UF researchers develop new CRISPR-based tool for cancer diagnosis
A team of University of Florida researchers has developed a promising new CRISPR-powered method for noninvasive blood tests that could help clinicians diagnose cancer at earlier stages.
The team demonstrated that their strategy is as effective as the widely used reverse transcription quantitative polymerase chain reaction, or RT-qPCR, assays for cancer diagnosis and could be paired with a simple portable device for point-of-care clinical testing.
The research, led by Yong Zeng, Ph.D., an associate professor in the department of chemistry, an affiliate faculty member in the J. Crayton Pruitt Family department of biomedical engineering and a UF Health Cancer Center member, was published on April 27 in Nature Biomedical Engineering. The team collaborated with the department of surgery in the UF College of Medicine to collect the samples tested in the study, which was funded by the National Cancer Institute.
The method works by detecting microRNAs, which are small RNA molecules involved in regulating gene expression, in tiny particles circulating in the blood called extracellular vesicles.

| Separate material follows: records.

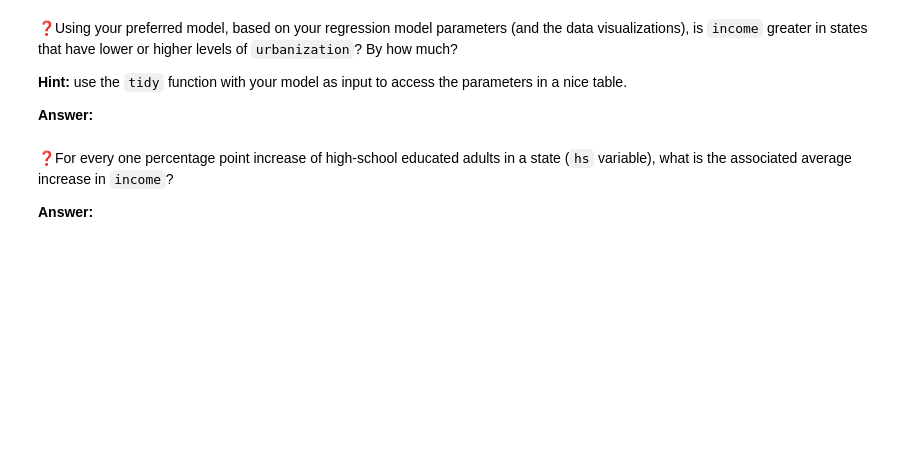
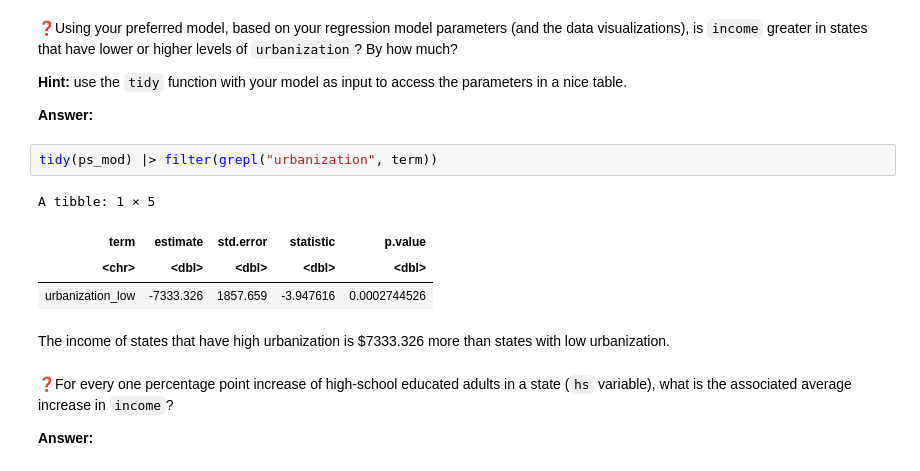
Before and after one commit to kaival1524/a03, a Jupyter notebook: assignment4.ipynb, the cells around one changed output. Saved outputs shown, nothing was run; the diff lists cells and outputs as text; blank space fills up the shorter version.

```diff
--- a/assignment4.ipynb
+++ b/assignment4.ipynb
@@ -224,6 +224,15 @@ differences and the parallel slope model is simpler, takes less computing, and e
 **Hint:** use the `tidy` function with your model as input to access the parameters in a nice table.
 
 **Answer:**
+# %%
+tidy(ps_mod) |> filter(grepl("urbanization", term))
+# %% [output]
+A tibble: 1 × 5
+| term | estimate | std.error | statistic | p.value |
+| <chr> | <dbl> | <dbl> | <dbl> | <dbl> |
+| urbanization_low | -7333.326 | 1857.659 | -3.947616 | 0.0002744526 |
+# %% [markdown]
+The income of states that have high urbanization is $7333.326 more than states with low urbanization.
 # %% [markdown]
 ❓For every one percentage point increase of high-school educated adults in a state (`hs` variable), what is the associated average increase in `income`?
 
```
Also changed, not shown: parts of 2 cells of this notebook.
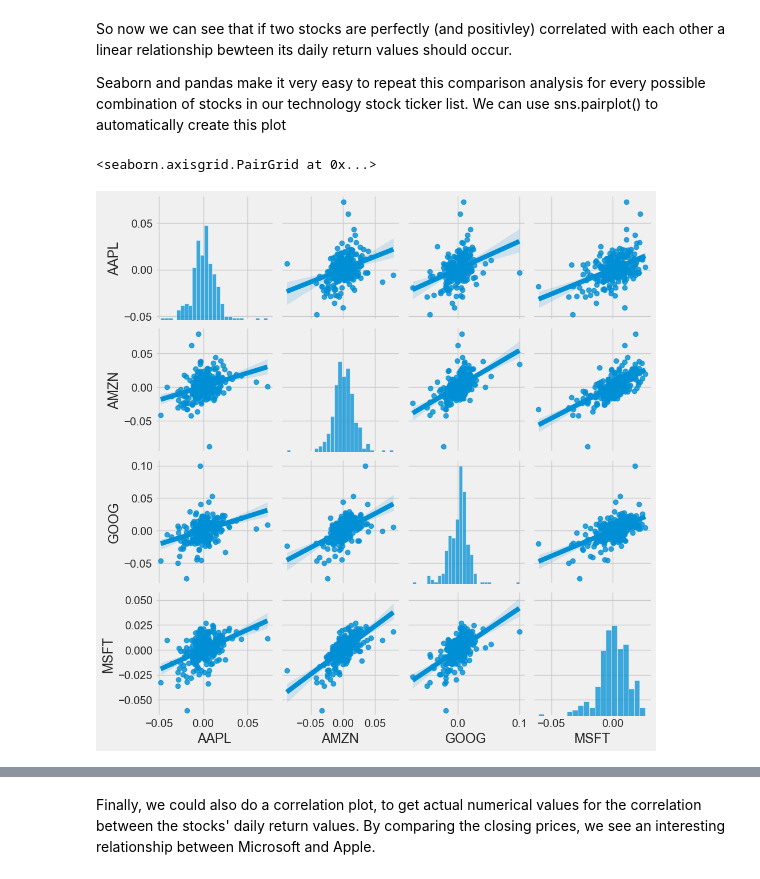
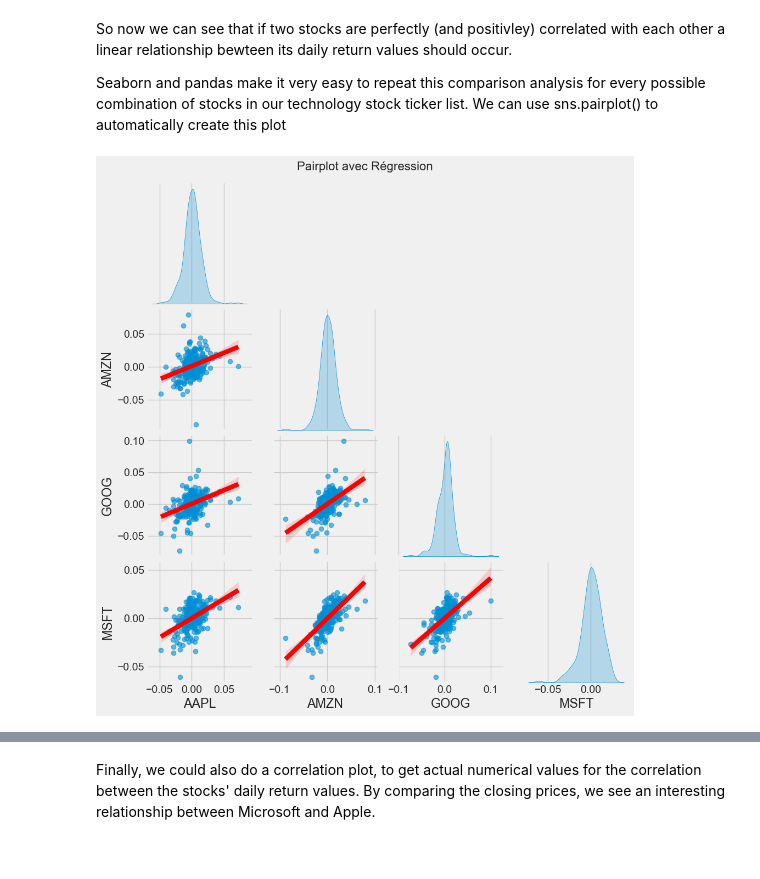
Before and after one commit to laanani-mohamed/Stock_Market_Prediction, a Jupyter notebook: stock-market-analysis-prediction-using-lstm.ipynb, the cells around one changed output, grey strips where cells are left out. Saved outputs shown, nothing was run; the diff lists cells and outputs as text; code cells hidden in the pictures.

```diff
--- a/stock-market-analysis-prediction-using-lstm.ipynb
+++ b/stock-market-analysis-prediction-using-lstm.ipynb
@@ -323,8 +323,22 @@ Seaborn and pandas make it very easy to repeat this comparison analysis for ever
 # %%
 # We can simply call pairplot on our DataFrame for an automatic visual analysis
 # of all the comparisons
+#sns.pairplot(tech_rets, kind='reg')
 
-sns.pairplot(tech_rets, kind='reg')
+# Appliquer un style Seaborn
+
+
+# Créer le pairplot
+pairplot = sns.pairplot(
+    tech_rets,
+    diag_kind='kde',  # Afficher des courbes KDE sur la diagonale
+    kind='reg',       # Ajouter des régressions pour les scatterplots
+    plot_kws={'scatter_kws': {'alpha': 0.6}, 'line_kws': {'color': 'red'}},  # Ajuster la transparence des points
+    corner=True       # Montrer uniquement la moitié inférieure
+)
+
+# Ajouter un titre global
+plt.suptitle('Pairplot avec Régression', y=1.02, fontsize=16)
+plt.show()
 # %% [output]
-<seaborn.axisgrid.PairGrid at 0x...>
-[figure, old version]
+[figure, new version]
```
Also changed, not shown: parts of 24 cells of this notebook.
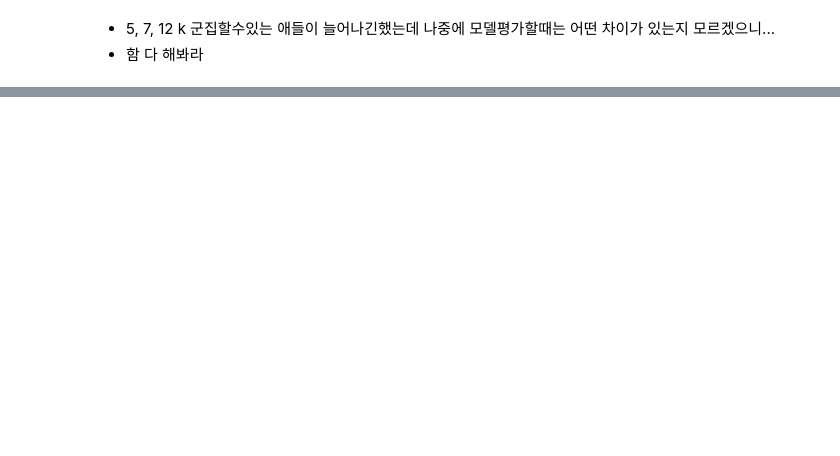
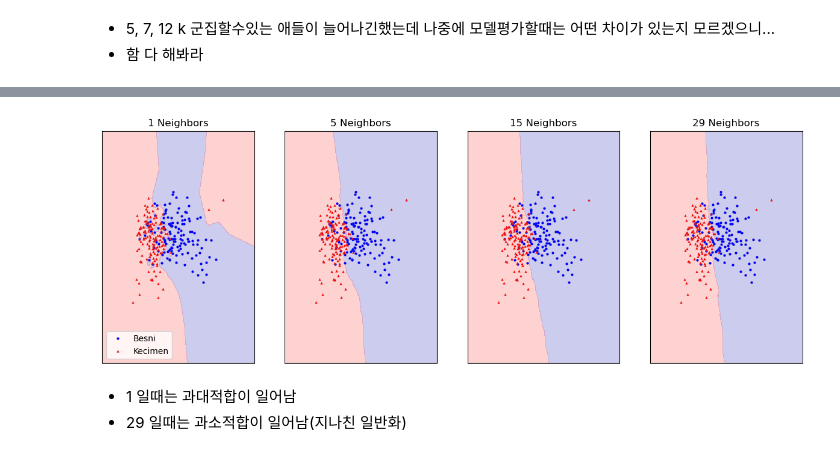
Before and after one commit to bidulgirin/data_science, a Jupyter notebook: 6. KNN_심화.ipynb, the cells around one changed output, grey strips where cells are left out. Drawn from its saved outputs; the diff is of its cells as text; code cells hidden in the pictures; blank space fills up the shorter version.

```diff
--- a/6. KNN_심화.ipynb
+++ b/6. KNN_심화.ipynb
@@ -148,0 +168,12 @@ plt.show()
+# %%
+# 시각화를 위한 차원 축소
+
+# 주성분 개수 설정(2개 설정)
+pca = PCA(n_components = 2) # 2차원으로 압축시키겠다~~~~
+df_pca = pca.fit_transform(x_test)
+
+#print("df_pca", df_pca)
+# 주성분으로 변형된 테이블 생성
+df_pca = pd.DataFrame(data = df_pca, columns = ["C1","C2"])
+
+df_pca.head()
@@ -148,0 +187,31 @@ plt.show()
+# %%
+# 결정 경계선(decision boundary) 시각화 확인
+
+df_vsl_x = df_pca.to_numpy()
+df_vsl_y = y_test["Class"].to_numpy()
+
+# 그래프 설정
+cmap_bold = ListedColormap(["FF0000", "#00FF00"])
+fig, axes = plt.subplots(1,4, figsize = (15, 5))
+
+# 이웃 수에 따른 결정경계 시각화
+for n_neighbors, ax in zip([1,5,15,29], axes):
+    k_num_model_eg = KNeighborsClassifier(n_neighbors = n_neighbors).fit(df_vsl_x, df_vsl_y)
+    # 결정경계선 그려주는 명령어 : plot_2d_separator
+    mglearn.plots.plot_2d_separator(k_num_model_eg,
+                                    df_vsl_x,
+                                    fill = True,
+                                    eps = 0.5, # 경계선의 영역
+                                    ax = ax, alpha =0.2)
+
+    mglearn.discrete_scatter(df_vsl_x[:,0], df_vsl_x[:,1], df_vsl_y, markeredgewidth = 0.1, c =["b", "r"], s=3, ax=ax)
+
+    ax.set_title(f"{n_neighbors} Neighbors")
+
+axes[0].legend(loc=3) # 첫번째만 범례표시를 하겠다~~~~
+plt.show()
+# %% [output]
+[figure, added]
+# %% [markdown]
+- 1 일때는 과대적합이 일어남
+- 29 일때는 과소적합이 일어남(지나친 일반화)
```
Also changed, not shown: parts of 6 cells of this notebook, 1 other file.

MicroRNAs have emerged as promising sources for developing biomarkers of cancerous tumors in human fluids, such as blood. But clinical application has remained limited because of the complexity of microRNAs and the lack of a tool sensitive enough to detect them.